|How fast to pedal during
the bike leg is a contentious a topic like what seat tube angle your
bike should have, or whether to go with a disc or spokes. Each rider
has an optimal cadence based on both style and physiology, and this
is OK. Your natural cadence can be changed with repetition in training,
but I don't see much benefit for triathletes unless your original
style is way out of range. Ultimately the choice should be based on
what makes you go fast, while still leaving you with sufficient energy
and speed for the run that follows.
My recommendation for finding your optimal cadence is simple; count
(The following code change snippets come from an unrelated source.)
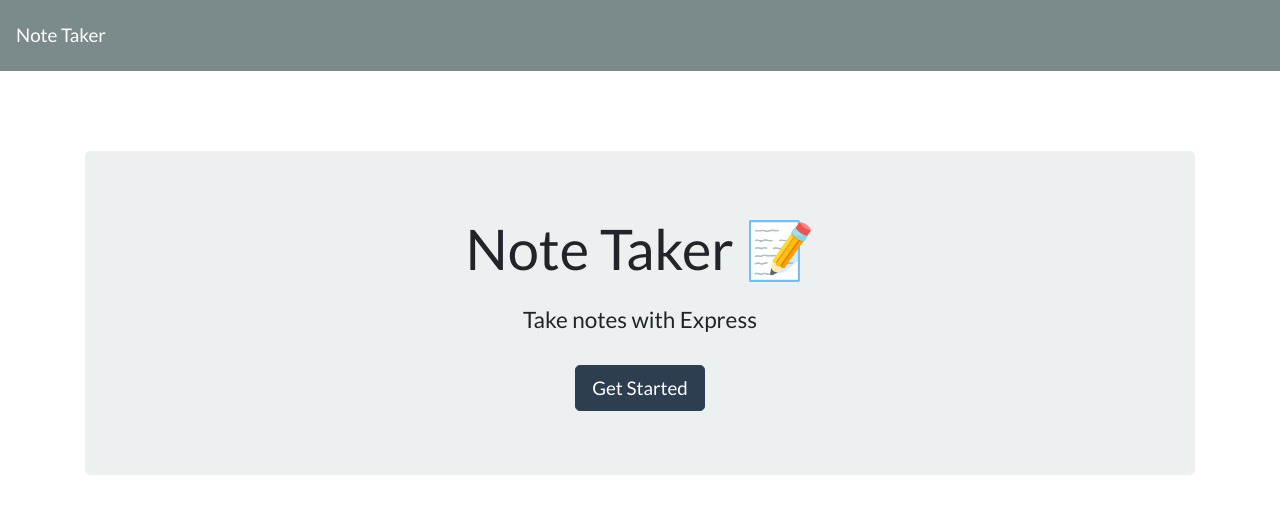
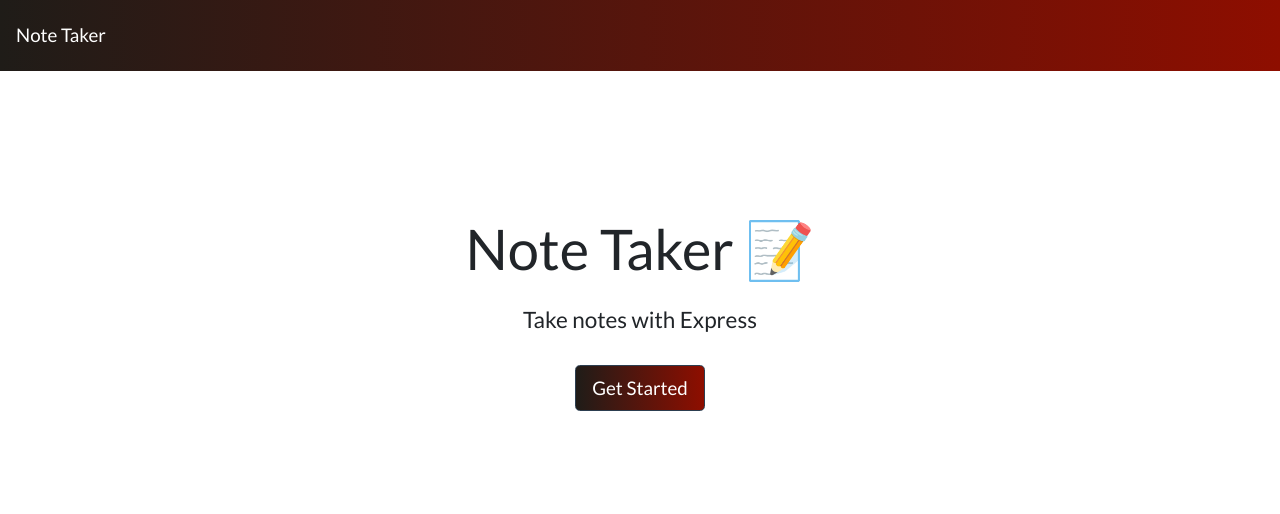
Before and after one commit to PhoebeYahengWu/NoteTaker-App, a plain HTML site: page public/index.html in a window 1280 px wide. Drawn offline with nearby package versions, Linux system fonts and the light colour scheme; no server answers.

Commit message:
change nav and jumbotron

```diff
--- a/public/index.html
+++ b/public/index.html
@@ -7,6 +7,27 @@
   <meta http-equiv="X-UA-Compatible" content="ie=edge">
   <title>Note Taker</title>
   <link rel="stylesheet" href="https://cdnjs.cloudflare.com/ajax/libs/bootswatch/4.1.3/flatly/bootstrap.min.css" />
+
+
+  <style>
+  nav {
+    background: #8E0E00;  /* fallback for old browsers */
+    background: -webkit-linear-gradient(to right, #1F1C18, #8E0E00);  /* Chrome 10-25, Safari 5.1-6 */
+    background: linear-gradient(to right, #1F1C18, #8E0E00); /* W3C, IE 10+/ Edge, Firefox 16+, Chrome 26+, Opera 12+, Safari 7+ */
+    color: #ffffff;
+}
+
+#start {
+    background: #8E0E00;  /* fallback for old browsers */
+    background: -webkit-linear-gradient(to right, #1F1C18, #8E0E00);  /* Chrome 10-25, Safari 5.1-6 */
+    background: linear-gradient(to right, #1F1C18, #8E0E00); /* W3C, IE 10+/ Edge, Firefox 16+, Chrome 26+, Opera 12+, Safari 7+ */
+    color: #ffffff;
+}
+
+.jumbotron {
+  background-color: rgba(255,255,255,0.5);
+}
+  </style>
 </head>
 
 <body>
@@ -18,7 +39,7 @@
     <div style="margin-top: 80px;" class="jumbotron text-center">
       <h1 class="display-4">Note Taker <span role="img" aria-label="Memo">📝</span></h1>
       <h4 class="mt-4">Take notes with Express</h4>
-      <a class="btn btn-primary btn-lg mt-4" href="/notes" role="button">Get Started</a>
+      <a id="start" class="btn btn-primary btn-lg mt-4" href="/notes" role="button">Get Started</a>
     </div>
   </div>
   <script src="https://cdnjs.cloudflare.com/ajax/libs/jquery/3.3.1/jquery.min.js"></script>
```
Also changed, not shown: public/notes.html (+10 -0 lines).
your stride rate during a run and match it on the bike. For
most athletes this is 85 to 93 strides/ pedal strokes per minute,
but there are a few exceptions. I've trained with one of the all
time top athletes for OD to 1/2 IM distances and he stays at 80-85rpm
on the flats, and it matches his slow run (and swim) turnover.
Many athletes who follow bike racing know a certain 7x Tour du
France winner pedals(ed) very, very, fast, especially during his
time trial efforts. Keep in mind that he was the only pro that pedaled
this fast, and if you rode 600-mile weeks for months you too could
train your body to do something unique.
Also, consider an athlete's background when you see them excel
at a discipline or use a certain distinctive style. As a young bike
racer in my late teens all of my races were done with a mandatory
gear restriction that forced me to learn to pedal fast. But, as
an adult this is not as easy for your physiology to learn. I don't
expect to swim head-to-head with athletes who got in the pool at
age 7 when I started at 39.
The good news is that athletes who start a new sport later attack
it with energy someone who's been doing it for decades can't match.
Older athletes also approach a new discipline with control while
younger athletes excel because they're impervious to injury (some),
and fearless (maybe).
Cadence should vary by terrain. Staying within the 85 to 93 revolutions
per minute range applies to a flat road with no wind, but on climbs
and into a headwind pedaling more slowly is natural. When you need
more power on a climb 75rpm works well, while for a steep stand-up
climb you might go as low as 65 for a short stretch. I've kept a
high cadence on climbs and it just wore me out with no speed or
The same slower cadence applies to headwinds, but here it should
be higher than climbs, usually about 80rpm works well. Pedaling
faster on downhills can help you maintain momentum and is inevitable
when you're running out of gear.
In training I'll intentionally over-gear or under-gear at times
so I can deal with whatever comes my way on race days. On race day
I always choose the gear that gives me optimal cadence for a particular
stretch of road.